START Records supplied
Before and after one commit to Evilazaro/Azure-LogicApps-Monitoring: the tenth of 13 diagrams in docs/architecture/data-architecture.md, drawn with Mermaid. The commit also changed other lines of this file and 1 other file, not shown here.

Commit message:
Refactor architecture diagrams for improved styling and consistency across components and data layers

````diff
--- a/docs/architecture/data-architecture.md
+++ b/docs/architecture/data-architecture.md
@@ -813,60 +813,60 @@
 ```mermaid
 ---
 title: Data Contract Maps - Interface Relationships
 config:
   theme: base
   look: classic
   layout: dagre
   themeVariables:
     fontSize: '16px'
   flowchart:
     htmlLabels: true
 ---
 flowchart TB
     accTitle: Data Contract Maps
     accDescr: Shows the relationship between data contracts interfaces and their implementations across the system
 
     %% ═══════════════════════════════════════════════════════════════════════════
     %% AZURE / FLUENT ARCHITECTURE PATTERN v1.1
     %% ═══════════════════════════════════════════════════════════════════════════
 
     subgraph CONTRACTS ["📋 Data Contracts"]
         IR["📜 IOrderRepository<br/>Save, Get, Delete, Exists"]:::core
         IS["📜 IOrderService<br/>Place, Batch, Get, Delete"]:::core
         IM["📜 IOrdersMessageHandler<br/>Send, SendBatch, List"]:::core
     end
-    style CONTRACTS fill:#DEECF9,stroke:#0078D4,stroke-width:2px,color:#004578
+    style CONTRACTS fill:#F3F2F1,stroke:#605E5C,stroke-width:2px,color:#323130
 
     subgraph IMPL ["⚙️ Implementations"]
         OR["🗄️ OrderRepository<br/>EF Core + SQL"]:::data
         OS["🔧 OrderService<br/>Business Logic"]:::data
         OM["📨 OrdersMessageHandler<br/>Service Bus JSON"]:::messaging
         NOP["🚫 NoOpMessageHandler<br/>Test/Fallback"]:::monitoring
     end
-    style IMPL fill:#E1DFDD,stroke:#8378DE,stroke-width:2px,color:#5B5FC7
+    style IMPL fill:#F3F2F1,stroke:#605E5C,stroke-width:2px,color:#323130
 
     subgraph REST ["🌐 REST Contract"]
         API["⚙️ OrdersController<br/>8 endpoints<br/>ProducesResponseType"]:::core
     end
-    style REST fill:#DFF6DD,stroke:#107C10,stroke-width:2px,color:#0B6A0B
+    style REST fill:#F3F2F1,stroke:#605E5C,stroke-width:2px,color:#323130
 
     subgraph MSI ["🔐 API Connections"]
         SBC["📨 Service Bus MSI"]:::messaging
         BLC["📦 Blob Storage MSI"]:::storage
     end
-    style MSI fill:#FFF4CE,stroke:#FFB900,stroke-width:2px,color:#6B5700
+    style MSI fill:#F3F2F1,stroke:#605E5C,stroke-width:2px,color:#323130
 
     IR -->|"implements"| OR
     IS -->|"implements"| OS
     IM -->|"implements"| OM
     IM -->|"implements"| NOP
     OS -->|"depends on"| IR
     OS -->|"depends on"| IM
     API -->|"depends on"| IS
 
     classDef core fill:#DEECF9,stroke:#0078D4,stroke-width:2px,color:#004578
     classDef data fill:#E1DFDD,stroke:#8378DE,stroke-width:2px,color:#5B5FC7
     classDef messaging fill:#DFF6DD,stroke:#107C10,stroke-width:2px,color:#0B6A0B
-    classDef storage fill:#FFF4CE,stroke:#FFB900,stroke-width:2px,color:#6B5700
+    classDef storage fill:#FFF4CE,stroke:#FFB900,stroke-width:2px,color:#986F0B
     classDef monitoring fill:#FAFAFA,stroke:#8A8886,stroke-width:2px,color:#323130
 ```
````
END Records supplied
→ Aim of the exercise: Could you type out every entry again exactly as it stands?

→ Answer:
Before and after one commit to Evilazaro/Azure-LogicApps-Monitoring: the tenth of 13 diagrams in docs/architecture/data-architecture.md, drawn with Mermaid. The commit also changed other lines of this file and 1 other file, not shown here.

Commit message:
Refactor architecture diagrams for improved styling and consistency across components and data layers

````diff
--- a/docs/architecture/data-architecture.md
+++ b/docs/architecture/data-architecture.md
@@ -813,60 +813,60 @@
 ```mermaid
 ---
 title: Data Contract Maps - Interface Relationships
 config:
   theme: base
   look: classic
   layout: dagre
   themeVariables:
     fontSize: '16px'
   flowchart:
     htmlLabels: true
 ---
 flowchart TB
     accTitle: Data Contract Maps
     accDescr: Shows the relationship between data contracts interfaces and their implementations across the system
 
     %% ═══════════════════════════════════════════════════════════════════════════
     %% AZURE / FLUENT ARCHITECTURE PATTERN v1.1
     %% ═══════════════════════════════════════════════════════════════════════════
 
     subgraph CONTRACTS ["📋 Data Contracts"]
         IR["📜 IOrderRepository<br/>Save, Get, Delete, Exists"]:::core
         IS["📜 IOrderService<br/>Place, Batch, Get, Delete"]:::core
         IM["📜 IOrdersMessageHandler<br/>Send, SendBatch, List"]:::core
     end
-    style CONTRACTS fill:#DEECF9,stroke:#0078D4,stroke-width:2px,color:#004578
+    style CONTRACTS fill:#F3F2F1,stroke:#605E5C,stroke-width:2px,color:#323130
 
     subgraph IMPL ["⚙️ Implementations"]
         OR["🗄️ OrderRepository<br/>EF Core + SQL"]:::data
         OS["🔧 OrderService<br/>Business Logic"]:::data
         OM["📨 OrdersMessageHandler<br/>Service Bus JSON"]:::messaging
         NOP["🚫 NoOpMessageHandler<br/>Test/Fallback"]:::monitoring
     end
-    style IMPL fill:#E1DFDD,stroke:#8378DE,stroke-width:2px,color:#5B5FC7
+    style IMPL fill:#F3F2F1,stroke:#605E5C,stroke-width:2px,color:#323130
 
     subgraph REST ["🌐 REST Contract"]
         API["⚙️ OrdersController<br/>8 endpoints<br/>ProducesResponseType"]:::core
     end
-    style REST fill:#DFF6DD,stroke:#107C10,stroke-width:2px,color:#0B6A0B
+    style REST fill:#F3F2F1,stroke:#605E5C,stroke-width:2px,color:#323130
 
     subgraph MSI ["🔐 API Connections"]
         SBC["📨 Service Bus MSI"]:::messaging
         BLC["📦 Blob Storage MSI"]:::storage
     end
-    style MSI fill:#FFF4CE,stroke:#FFB900,stroke-width:2px,color:#6B5700
+    style MSI fill:#F3F2F1,stroke:#605E5C,stroke-width:2px,color:#323130
 
     IR -->|"implements"| OR
     IS -->|"implements"| OS
     IM -->|"implements"| OM
     IM -->|"implements"| NOP
     OS -->|"depends on"| IR
     OS -->|"depends on"| IM
     API -->|"depends on"| IS
 
     classDef core fill:#DEECF9,stroke:#0078D4,stroke-width:2px,color:#004578
     classDef data fill:#E1DFDD,stroke:#8378DE,stroke-width:2px,color:#5B5FC7
     classDef messaging fill:#DFF6DD,stroke:#107C10,stroke-width:2px,color:#0B6A0B
-    classDef storage fill:#FFF4CE,stroke:#FFB900,stroke-width:2px,color:#6B5700
+    classDef storage fill:#FFF4CE,stroke:#FFB900,stroke-width:2px,color:#986F0B
     classDef monitoring fill:#FAFAFA,stroke:#8A8886,stroke-width:2px,color:#323130
 ```
````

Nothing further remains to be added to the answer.